The legend that’s been passed down compliments this traditional Scottish dance. I set out to get more information on the origins of the dance itself but was pleasantly surprised to find out that it actually had some heavy significance in my source’s family.
During the 19th century, the house was inhabited by a migrant Chinese (sometimes Japanese) family. The father worked very hard and came back late at night every day. One day, he came back earlier and was surprised to hear strange noises coming from his and his wife’s bedroom. He went there and fount his wife in bed with a lover, irate, he grabbed a knife and hacked them both up into pieces. When his kids got home, he decided to kill them as well since he saw no feasible explanation of his deeds and he didn’t want them to hate him. After that, he committed suicide.
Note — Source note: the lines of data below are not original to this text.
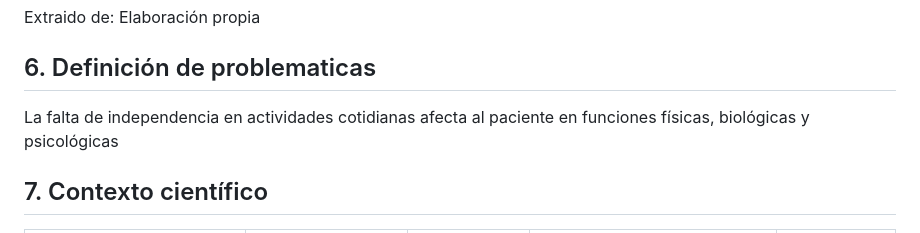
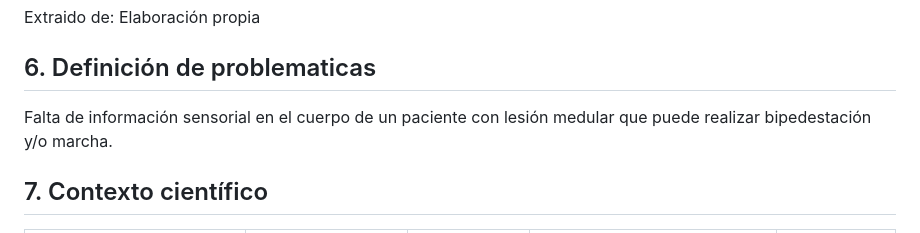
Before and after one commit to Misancio-T/FUNBIO---GRUPO-4, a Markdown page: Entregables/Entregable_1.md, the part around one of its changes. Drawn GitHub-style.

Commit message:
Actualización del Entregable 1

```diff
--- a/Entregables/Entregable_1.md
+++ b/Entregables/Entregable_1.md
@@ -132,7 +131,7 @@ Extraido de: Elaboración propia
 </p>
 
 ## 6. Definición de problematicas
-La falta de independencia en actividades cotidianas afecta al paciente  en funciones físicas, biológicas y psicológicas
+Falta de información sensorial en el cuerpo de un paciente con lesión medular que puede realizar bipedestación y/o marcha.
 
 ## 7. Contexto científico
 | **Título** | **Autor** | **Año de publicacíón** | **Resumen** | **Enlace** |
```
Also changed, not shown: other parts of Entregables/Entregable_1.md (+0 -1 lines).
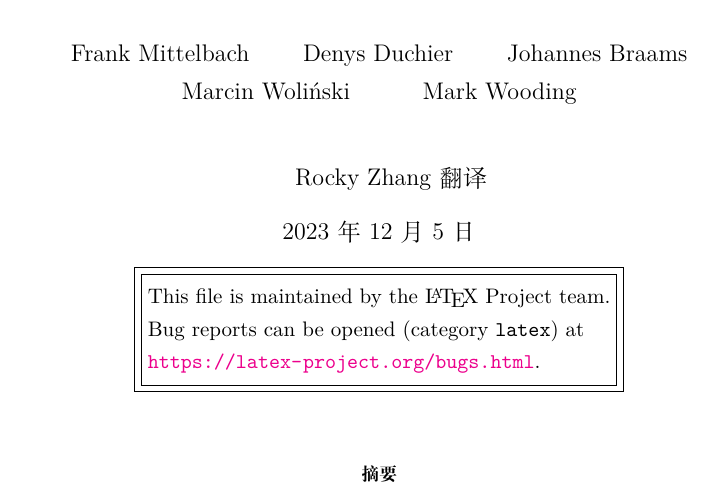
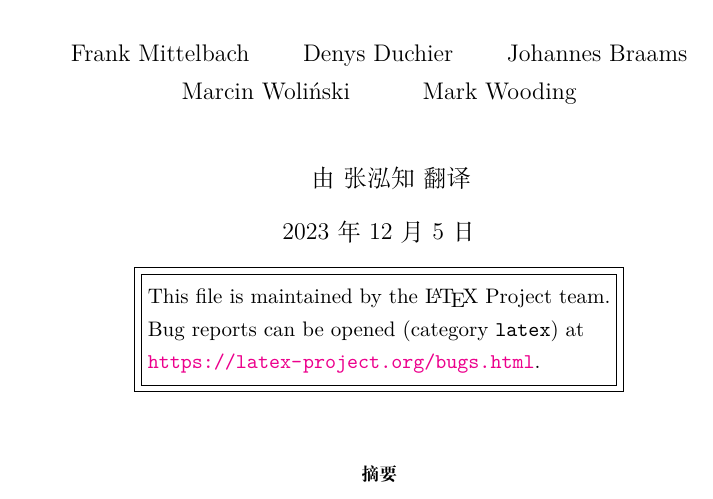
Before and after one commit to rockyzhz/latexdoc-chinese-translation, a LaTeX document (docstrip-zh-cn/docstrip-zh-cn.tex): part of page 1 of 14, cut so that both start at the same text. Compiled offline with XeLaTeX.

Commit message:
添加译者，微调断行

```diff
--- a/docstrip-zh-cn/docstrip-zh-cn.tex
+++ b/docstrip-zh-cn/docstrip-zh-cn.tex
@@ -123,10 +123,8 @@
     Mark Wooding
     \\
     \and
-    \centerline{Rocky Zhang 翻译}
+    \centerline{由~张泓知~翻译}
 }
-
-% \author{由 Rocky Zhang 翻译}
 
 \date{\today}
 
```
Also changed, not shown: docstrip-zh-cn/docstrip-zh-cn.pdf, xparse-zh-cn/xparse-cn.pdf, 1 other file.
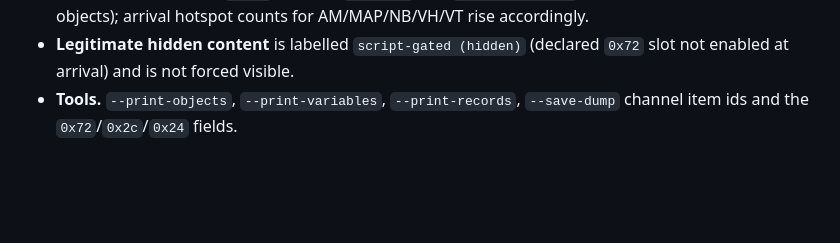
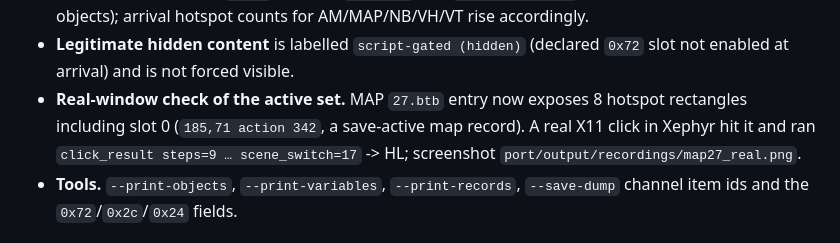
Before and after one commit to baturkacamak/openbyzantine, a Markdown page: CONTINUE.md, the part around the change. Rendered like a GitHub page; blank space fills up the shorter version.

Commit message:
Record the real-window coverage check

```diff
--- a/CONTINUE.md
+++ b/CONTINUE.md
@@ -130,6 +130,10 @@ a background that opens is not counted as scene completion.
   accordingly.
 - **Legitimate hidden content** is labelled `script-gated (hidden)` (declared
   `0x72` slot not enabled at arrival) and is not forced visible.
+- **Real-window check of the active set.** MAP `27.btb` entry now exposes 8
+  hotspot rectangles including slot 0 (`185,71 action 342`, a save-active map
+  record). A real X11 click in Xephyr hit it and ran `click_result steps=9 …
+  scene_switch=17` -> HL; screenshot `port/output/recordings/map27_real.png`.
 - **Tools.** `--print-objects`, `--print-variables`, `--print-records`,
   `--save-dump` channel item ids and the `0x72`/`0x2c`/`0x24` fields.
 
```
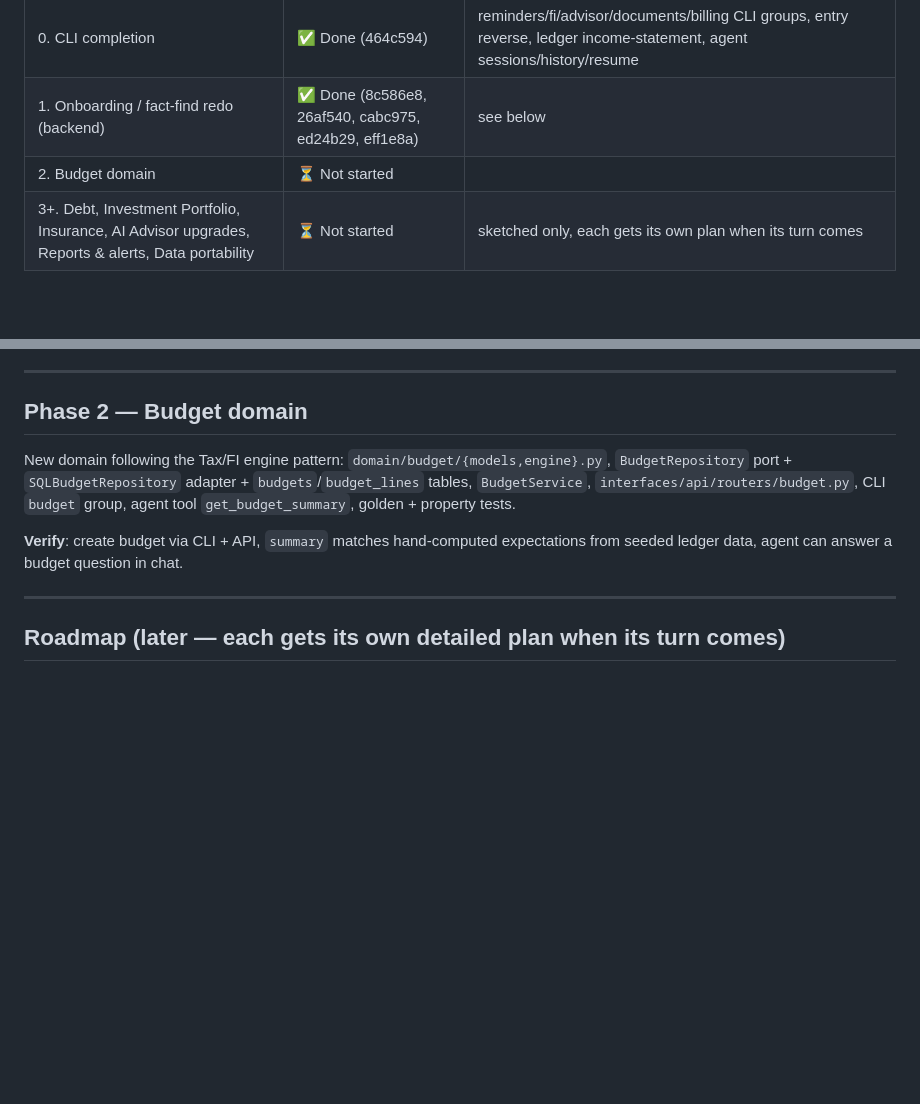
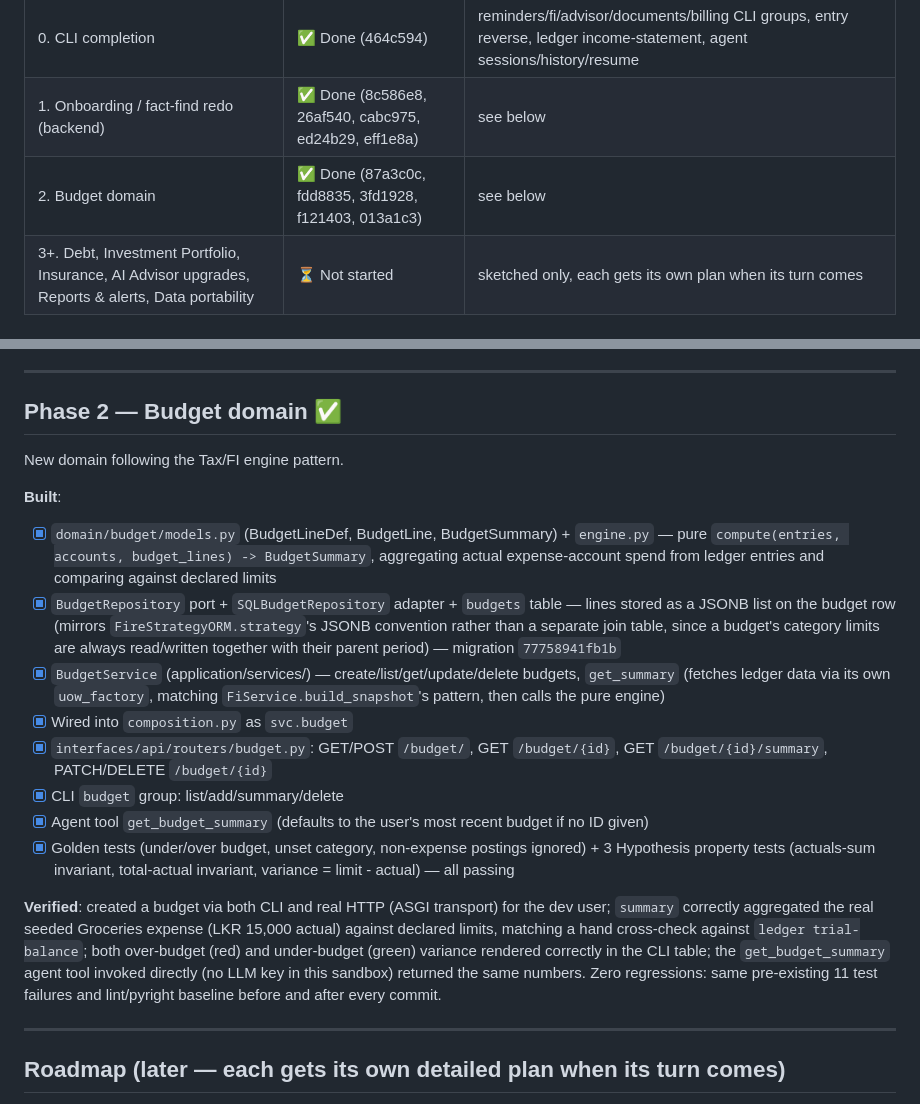
Before and after one commit to chandralegend/salli, a Markdown page: ROADMAP.md, 2 parts joined by grey strips. GitHub-like rendering; blank space fills up the shorter version.

Commit message:
docs: mark Phase 2 (Budget domain) complete in ROADMAP.md
Co-Authored-By: Claude Sonnet 5 <noreply@anthropic.com>

```diff
--- a/ROADMAP.md
+++ b/ROADMAP.md
@@ -11,7 +11,7 @@ verified end-to-end and committed before moving on.
 |---|---|---|
 | 0. CLI completion | ✅ Done (464c594) | reminders/fi/advisor/documents/billing CLI groups, entry reverse, ledger income-statement, agent sessions/history/resume |
 | 1. Onboarding / fact-find redo (backend) | ✅ Done (8c586e8, 26af540, cabc975, ed24b29, eff1e8a) | see below |
-| 2. Budget domain | ⏳ Not started | |
+| 2. Budget domain | ✅ Done (87a3c0c, fdd8835, 3fd1928, f121403, 013a1c3) | see below |
 | 3+. Debt, Investment Portfolio, Insurance, AI Advisor upgrades, Reports & alerts, Data portability | ⏳ Not started | sketched only, each gets its own plan when its turn comes |
 
 ---
@@ -78,15 +78,38 @@ those tests 401 regardless of route logic — spawned as a separate background t
 
 ---
 
-## Phase 2 — Budget domain
+## Phase 2 — Budget domain ✅
 
-New domain following the Tax/FI engine pattern: `domain/budget/{models,engine}.py`,
-`BudgetRepository` port + `SQLBudgetRepository` adapter + `budgets`/`budget_lines` tables,
-`BudgetService`, `interfaces/api/routers/budget.py`, CLI `budget` group, agent tool
-`get_budget_summary`, golden + property tests.
+New domain following the Tax/FI engine pattern.
 
-**Verify**: create budget via CLI + API, `summary` matches hand-computed expectations from
-seeded ledger data, agent can answer a budget question in chat.
+**Built**:
+
+- [x] `domain/budget/models.py` (BudgetLineDef, BudgetLine, BudgetSummary) + `engine.py` — pure
+      `compute(entries, accounts, budget_lines) -> BudgetSummary`, aggregating actual
+      expense-account spend from ledger entries and comparing against declared limits
+- [x] `BudgetRepository` port + `SQLBudgetRepository` adapter + `budgets` table — lines stored
+      as a JSONB list on the budget row (mirrors `FireStrategyORM.strategy`'s JSONB convention
+      rather than a separate join table, since a budget's category limits are always
+      read/written together with their parent period) — migration `77758941fb1b`
+- [x] `BudgetService` (application/services/) — create/list/get/update/delete budgets,
+      `get_summary` (fetches ledger data via its own `uow_factory`, matching
+      `FiService.build_snapshot`'s pattern, then calls the pure engine)
+- [x] Wired into `composition.py` as `svc.budget`
+- [x] `interfaces/api/routers/budget.py`: GET/POST `/budget/`, GET `/budget/{id}`,
+      GET `/budget/{id}/summary`, PATCH/DELETE `/budget/{id}`
+- [x] CLI `budget` group: list/add/summary/delete
+- [x] Agent tool `get_budget_summary` (defaults to the user's most recent budget if no ID given)
+- [x] Golden tests (under/over budget, unset category, non-expense postings ignored) + 3
+      Hypothesis property tests (actuals-sum invariant, total-actual invariant,
+      variance = limit - actual) — all passing
+
+**Verified**: created a budget via both CLI and real HTTP (ASGI transport) for the dev user;
+`summary` correctly aggregated the real seeded Groceries expense (LKR 15,000 actual) against
+declared limits, matching a hand cross-check against `ledger trial-balance`; both over-budget
+(red) and under-budget (green) variance rendered correctly in the CLI table; the
+`get_budget_summary` agent tool invoked directly (no LLM key in this sandbox) returned the same
+numbers. Zero regressions: same pre-existing 11 test failures and lint/pyright baseline before
+and after every commit.
 
 ---
 
```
While property records show that a Chinese family did indeed live in the house during the early 19th century, there is no proof that the above events transpired. This story’s popularity however could be attributed to lingering xenophobia, staring from the mid 19th century to the early 20th century, there was a very large wave of Chinese migrants to Lima. These immigrants were brought to Lima under false pretenses of wealth and opportunity when in reality, they were brought to collect guano since there was a dearth of cheap labor in Lima (the remaining Africans who were brought over as slaves were too few and the indigenous population had fled to the Andes to avoid being enslaved). These Chinese immigrants suffered horrendously and died by the thousands; however, there was a good number who survived the Guano age and established themselves in the city. In spite of their work which had brought an immense level of prosperity for Lima, these migrants were viewed with distrust by the Peruvians of European descent and were actively discriminated against. This version of the story is a vestige of that sentiment.
La Migra begins by the choosing of two teams. One team becomes the immigrants and the other team becomes the immigration official (la migra). Two team captains, who are either self assigned or nominated by the other players, pick their team members and which role they will play. Then a barrier is usually chosen, this can be a fence or anything which separates to sides. A jail and a safety point are also chosen. The jail is on the immigrants territory and the safety point is on la migras territory. Once all of this is decided the officials count to ten giving the immigrants a chance to cross the border which was pre-assigned. The immigrants must run across the border and through la migra, which is allowed to hit the immigrants, without getting caught and sent to jail. In jail the player is out once tagged by another player who has already reached the safety point. These players risk being jailed, since the after all are still immigrants. The way to win the game if you are on la migras side is by jailing all the immigrants. The immigrants win by getting all their players to the safety point.
I asked Ricardo why he played the game and he told me that he has heard his parents many times talk about how people have to cross the U.S. border and go through this everyday. He feels it is a way of experiencing that which his parents and others have done. He believes it is a Mexican tradition. He also plays it because he thinks it is funny. I think this has to do with the hitting involved. Kids often find violence funny.
La Migra is a fairly recent game. An exact author is unknown, although a few kids claim that they invented it. This is fascinating because I use to play a game similar to this one except instead of immigrants and the immigration, one team was the cops and the others were robbers. This game seems to be a spin off of the game I use to play as a kid. This is a great example of how much a child is effected by what he hears his parents say.